How do you compete in a world that is being transformed by Asia, Automation, and Abundance, in which “we are moving from an economy and society built on the logical, linear, computerlike capabilities of the Information Age to an economy and a society built on the inventive, empathetic, big-picture capabilities of what’s rising in its place, the Conceptual Age”?
This is the question that Daniel Pink tries to address in his book “A Whole New Mind”, and his answer is that we need to develop a “different form of thinking and a new approach to life” that takes advantage of our “high concept” and “high touch” right brain qualities of “inventiveness, empathy, joyfulness, and meaning.”
In the book, Pink provides a thorough description of the “six senses” that we need to cultivate in order to thrive in this exciting but uncertain new world, namely: Design. Story. Symphony. Empathy. Play. Meaning.

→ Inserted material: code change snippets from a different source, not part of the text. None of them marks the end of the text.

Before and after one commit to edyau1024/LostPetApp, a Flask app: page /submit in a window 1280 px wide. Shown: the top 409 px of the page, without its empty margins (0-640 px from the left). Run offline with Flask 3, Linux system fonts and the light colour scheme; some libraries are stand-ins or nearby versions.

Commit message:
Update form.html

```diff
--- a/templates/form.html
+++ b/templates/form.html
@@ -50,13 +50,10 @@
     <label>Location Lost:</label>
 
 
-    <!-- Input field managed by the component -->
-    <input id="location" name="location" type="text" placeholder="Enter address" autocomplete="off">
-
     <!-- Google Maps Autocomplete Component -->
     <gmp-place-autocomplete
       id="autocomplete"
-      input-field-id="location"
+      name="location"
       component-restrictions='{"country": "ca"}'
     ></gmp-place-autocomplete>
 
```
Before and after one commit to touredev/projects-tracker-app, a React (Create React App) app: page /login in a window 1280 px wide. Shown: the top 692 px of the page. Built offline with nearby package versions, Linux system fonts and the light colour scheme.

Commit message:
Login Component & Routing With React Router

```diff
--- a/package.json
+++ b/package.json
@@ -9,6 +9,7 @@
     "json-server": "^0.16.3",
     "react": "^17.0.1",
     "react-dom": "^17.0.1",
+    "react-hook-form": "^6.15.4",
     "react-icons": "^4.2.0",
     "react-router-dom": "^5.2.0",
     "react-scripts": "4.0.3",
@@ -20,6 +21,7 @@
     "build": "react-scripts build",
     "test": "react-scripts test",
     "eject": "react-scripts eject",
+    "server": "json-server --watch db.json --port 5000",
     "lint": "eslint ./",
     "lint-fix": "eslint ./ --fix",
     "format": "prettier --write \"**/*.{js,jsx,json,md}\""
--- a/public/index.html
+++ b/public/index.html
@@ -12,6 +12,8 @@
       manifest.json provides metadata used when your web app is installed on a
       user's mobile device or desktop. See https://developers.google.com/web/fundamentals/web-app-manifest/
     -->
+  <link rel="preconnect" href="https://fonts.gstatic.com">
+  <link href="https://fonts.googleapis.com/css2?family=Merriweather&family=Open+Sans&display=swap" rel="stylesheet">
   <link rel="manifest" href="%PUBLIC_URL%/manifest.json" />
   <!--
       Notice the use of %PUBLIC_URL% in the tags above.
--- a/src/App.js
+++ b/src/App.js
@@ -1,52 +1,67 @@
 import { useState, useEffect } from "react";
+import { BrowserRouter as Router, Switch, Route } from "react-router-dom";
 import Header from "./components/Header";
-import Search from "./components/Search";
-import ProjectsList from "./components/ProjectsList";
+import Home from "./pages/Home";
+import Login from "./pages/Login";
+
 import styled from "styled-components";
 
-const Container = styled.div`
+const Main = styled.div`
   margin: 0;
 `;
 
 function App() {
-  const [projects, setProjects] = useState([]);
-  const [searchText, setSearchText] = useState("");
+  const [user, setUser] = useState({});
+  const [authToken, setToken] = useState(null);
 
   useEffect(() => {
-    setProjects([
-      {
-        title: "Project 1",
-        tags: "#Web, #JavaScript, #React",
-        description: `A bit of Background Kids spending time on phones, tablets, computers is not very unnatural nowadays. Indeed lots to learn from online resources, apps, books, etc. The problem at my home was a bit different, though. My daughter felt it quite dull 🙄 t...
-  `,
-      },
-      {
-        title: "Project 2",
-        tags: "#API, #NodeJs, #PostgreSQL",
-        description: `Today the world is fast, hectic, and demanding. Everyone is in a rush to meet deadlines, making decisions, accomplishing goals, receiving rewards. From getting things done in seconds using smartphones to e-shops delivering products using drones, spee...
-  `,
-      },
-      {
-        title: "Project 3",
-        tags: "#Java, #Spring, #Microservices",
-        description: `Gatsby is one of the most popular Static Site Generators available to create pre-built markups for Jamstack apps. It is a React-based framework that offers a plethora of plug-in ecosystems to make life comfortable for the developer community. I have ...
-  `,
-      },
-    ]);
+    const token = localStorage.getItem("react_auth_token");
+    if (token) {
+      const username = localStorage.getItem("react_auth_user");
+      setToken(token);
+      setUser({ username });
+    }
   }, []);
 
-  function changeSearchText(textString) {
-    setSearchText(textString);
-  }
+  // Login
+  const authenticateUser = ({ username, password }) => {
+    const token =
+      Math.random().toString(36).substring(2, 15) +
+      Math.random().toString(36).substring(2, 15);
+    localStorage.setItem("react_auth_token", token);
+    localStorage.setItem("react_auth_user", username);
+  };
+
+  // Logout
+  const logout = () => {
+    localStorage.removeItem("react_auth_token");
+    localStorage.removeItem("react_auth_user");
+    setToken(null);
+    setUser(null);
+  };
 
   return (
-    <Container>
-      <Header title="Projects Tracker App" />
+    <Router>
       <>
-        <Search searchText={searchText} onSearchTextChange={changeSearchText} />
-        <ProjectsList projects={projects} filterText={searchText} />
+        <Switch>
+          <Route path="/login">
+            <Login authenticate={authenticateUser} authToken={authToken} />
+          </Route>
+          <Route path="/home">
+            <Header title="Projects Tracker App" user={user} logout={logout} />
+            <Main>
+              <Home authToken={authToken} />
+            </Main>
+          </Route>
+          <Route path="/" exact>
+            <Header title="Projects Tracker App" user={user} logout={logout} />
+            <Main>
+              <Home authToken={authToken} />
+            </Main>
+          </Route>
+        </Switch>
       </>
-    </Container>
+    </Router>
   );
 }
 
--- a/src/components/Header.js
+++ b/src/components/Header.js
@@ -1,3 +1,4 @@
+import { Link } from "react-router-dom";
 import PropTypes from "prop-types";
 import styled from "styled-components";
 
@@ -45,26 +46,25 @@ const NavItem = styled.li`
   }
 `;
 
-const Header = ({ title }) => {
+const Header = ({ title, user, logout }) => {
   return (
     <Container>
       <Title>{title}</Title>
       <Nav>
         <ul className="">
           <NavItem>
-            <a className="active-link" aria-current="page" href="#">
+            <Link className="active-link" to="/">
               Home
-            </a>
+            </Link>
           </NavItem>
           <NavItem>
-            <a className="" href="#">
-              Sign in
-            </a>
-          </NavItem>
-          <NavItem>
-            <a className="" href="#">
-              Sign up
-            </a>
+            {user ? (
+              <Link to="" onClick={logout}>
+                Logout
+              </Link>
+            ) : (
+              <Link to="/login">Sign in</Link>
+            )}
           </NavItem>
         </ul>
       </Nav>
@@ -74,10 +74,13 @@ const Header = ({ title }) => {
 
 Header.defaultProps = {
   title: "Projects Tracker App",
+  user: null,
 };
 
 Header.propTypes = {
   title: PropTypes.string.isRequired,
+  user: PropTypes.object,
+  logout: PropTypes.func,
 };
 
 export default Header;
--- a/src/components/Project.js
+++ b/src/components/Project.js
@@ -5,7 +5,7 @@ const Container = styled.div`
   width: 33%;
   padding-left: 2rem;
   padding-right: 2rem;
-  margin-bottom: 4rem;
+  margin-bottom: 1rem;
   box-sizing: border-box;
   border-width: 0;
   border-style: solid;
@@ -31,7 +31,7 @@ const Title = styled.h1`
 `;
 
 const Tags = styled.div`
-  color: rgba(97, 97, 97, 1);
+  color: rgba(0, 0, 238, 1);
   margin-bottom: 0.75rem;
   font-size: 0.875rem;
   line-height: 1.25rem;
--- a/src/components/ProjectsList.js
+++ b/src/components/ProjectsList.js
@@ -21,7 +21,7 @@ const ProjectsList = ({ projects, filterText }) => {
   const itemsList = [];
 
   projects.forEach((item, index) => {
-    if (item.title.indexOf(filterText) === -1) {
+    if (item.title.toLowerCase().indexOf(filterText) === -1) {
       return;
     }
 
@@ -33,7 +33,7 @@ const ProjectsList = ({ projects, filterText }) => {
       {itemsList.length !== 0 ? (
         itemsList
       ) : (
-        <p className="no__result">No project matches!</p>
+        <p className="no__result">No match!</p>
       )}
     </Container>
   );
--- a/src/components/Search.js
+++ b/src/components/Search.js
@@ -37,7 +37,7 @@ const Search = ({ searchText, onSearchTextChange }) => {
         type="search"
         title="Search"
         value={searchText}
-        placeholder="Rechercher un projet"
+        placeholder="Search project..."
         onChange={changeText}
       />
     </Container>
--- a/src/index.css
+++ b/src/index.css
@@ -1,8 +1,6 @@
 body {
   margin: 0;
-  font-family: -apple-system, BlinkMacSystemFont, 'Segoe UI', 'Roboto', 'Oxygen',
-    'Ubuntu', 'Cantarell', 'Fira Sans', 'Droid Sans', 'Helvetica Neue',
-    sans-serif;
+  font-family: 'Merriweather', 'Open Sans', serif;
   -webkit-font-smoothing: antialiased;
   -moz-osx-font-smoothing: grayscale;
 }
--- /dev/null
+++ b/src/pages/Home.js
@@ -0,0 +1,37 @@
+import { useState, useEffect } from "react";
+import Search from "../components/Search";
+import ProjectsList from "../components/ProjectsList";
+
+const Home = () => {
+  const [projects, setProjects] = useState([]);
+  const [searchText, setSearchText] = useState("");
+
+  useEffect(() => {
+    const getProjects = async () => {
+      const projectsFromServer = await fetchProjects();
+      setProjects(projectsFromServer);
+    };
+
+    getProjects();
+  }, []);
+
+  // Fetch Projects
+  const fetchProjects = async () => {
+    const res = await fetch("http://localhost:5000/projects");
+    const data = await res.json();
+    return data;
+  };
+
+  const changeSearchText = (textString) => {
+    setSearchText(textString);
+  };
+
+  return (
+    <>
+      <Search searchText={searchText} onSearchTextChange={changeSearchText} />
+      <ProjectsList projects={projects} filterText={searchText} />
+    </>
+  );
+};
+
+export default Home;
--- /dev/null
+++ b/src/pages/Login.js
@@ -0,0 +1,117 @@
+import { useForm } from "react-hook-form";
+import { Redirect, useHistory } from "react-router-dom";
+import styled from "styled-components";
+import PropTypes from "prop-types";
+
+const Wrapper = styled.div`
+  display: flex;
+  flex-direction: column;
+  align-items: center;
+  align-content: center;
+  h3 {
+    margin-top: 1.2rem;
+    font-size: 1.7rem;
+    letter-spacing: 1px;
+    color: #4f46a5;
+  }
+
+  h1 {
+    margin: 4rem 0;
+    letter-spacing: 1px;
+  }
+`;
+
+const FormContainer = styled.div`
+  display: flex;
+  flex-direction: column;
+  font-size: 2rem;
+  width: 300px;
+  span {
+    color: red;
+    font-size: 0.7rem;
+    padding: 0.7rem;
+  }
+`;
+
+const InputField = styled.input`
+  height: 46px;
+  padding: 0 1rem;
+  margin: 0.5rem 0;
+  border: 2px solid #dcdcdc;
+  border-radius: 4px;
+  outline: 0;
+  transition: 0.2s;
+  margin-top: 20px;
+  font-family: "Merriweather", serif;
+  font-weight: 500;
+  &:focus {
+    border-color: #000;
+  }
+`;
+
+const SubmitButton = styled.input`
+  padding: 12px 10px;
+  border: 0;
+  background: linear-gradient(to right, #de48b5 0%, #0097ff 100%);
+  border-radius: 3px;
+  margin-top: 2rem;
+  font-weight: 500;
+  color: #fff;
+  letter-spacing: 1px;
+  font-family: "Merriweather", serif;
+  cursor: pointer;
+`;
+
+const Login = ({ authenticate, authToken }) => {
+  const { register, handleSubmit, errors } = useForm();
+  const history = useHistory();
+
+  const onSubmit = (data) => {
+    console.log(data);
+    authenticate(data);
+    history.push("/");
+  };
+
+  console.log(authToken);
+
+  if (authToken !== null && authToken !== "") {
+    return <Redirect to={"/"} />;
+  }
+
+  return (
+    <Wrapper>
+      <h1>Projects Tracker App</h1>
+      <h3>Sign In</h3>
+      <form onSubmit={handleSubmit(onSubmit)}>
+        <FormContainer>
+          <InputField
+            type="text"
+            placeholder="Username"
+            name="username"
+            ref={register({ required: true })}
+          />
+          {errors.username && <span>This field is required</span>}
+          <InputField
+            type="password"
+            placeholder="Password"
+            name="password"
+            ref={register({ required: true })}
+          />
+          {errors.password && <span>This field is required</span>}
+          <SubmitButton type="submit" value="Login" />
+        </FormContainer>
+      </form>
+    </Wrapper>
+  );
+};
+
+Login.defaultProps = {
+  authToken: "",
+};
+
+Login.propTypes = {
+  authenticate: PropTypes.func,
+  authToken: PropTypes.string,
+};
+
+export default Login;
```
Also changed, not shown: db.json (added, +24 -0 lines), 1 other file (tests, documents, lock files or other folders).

The problem is that, having laid out such a thought-provoking manifesto for change, Pink’s prescriptions for developing our right-brain capabilities come nowhere near matching the seriousness of the condition he is diagnosing and seem more suited for dealing with a creative common cold than terminal conceptual cancer:
• Want to learn about design? Then read Oprah’s O Magazine.
• Want to build up your narrative capabilities? How about writing a fifty-word mini-saga?
• Want to increase your ability to see the big picture? Then create an “inspiration board”.
• Want to develop a greater sense of meaning? Visit a labyrinth.
This is hugely disappointing, because the trends that Pink so vividly describes in his book are real and have huge implications not only for us as individuals but also in how we educate our children and how we stimulate future global economic development.
A Whole New Mind is an excellent glossy marketing catalog for getting us interested in taking this journey into the Conceptual Age; I just wish he had written a more a detailed guidebook to show us what we need to do to get there.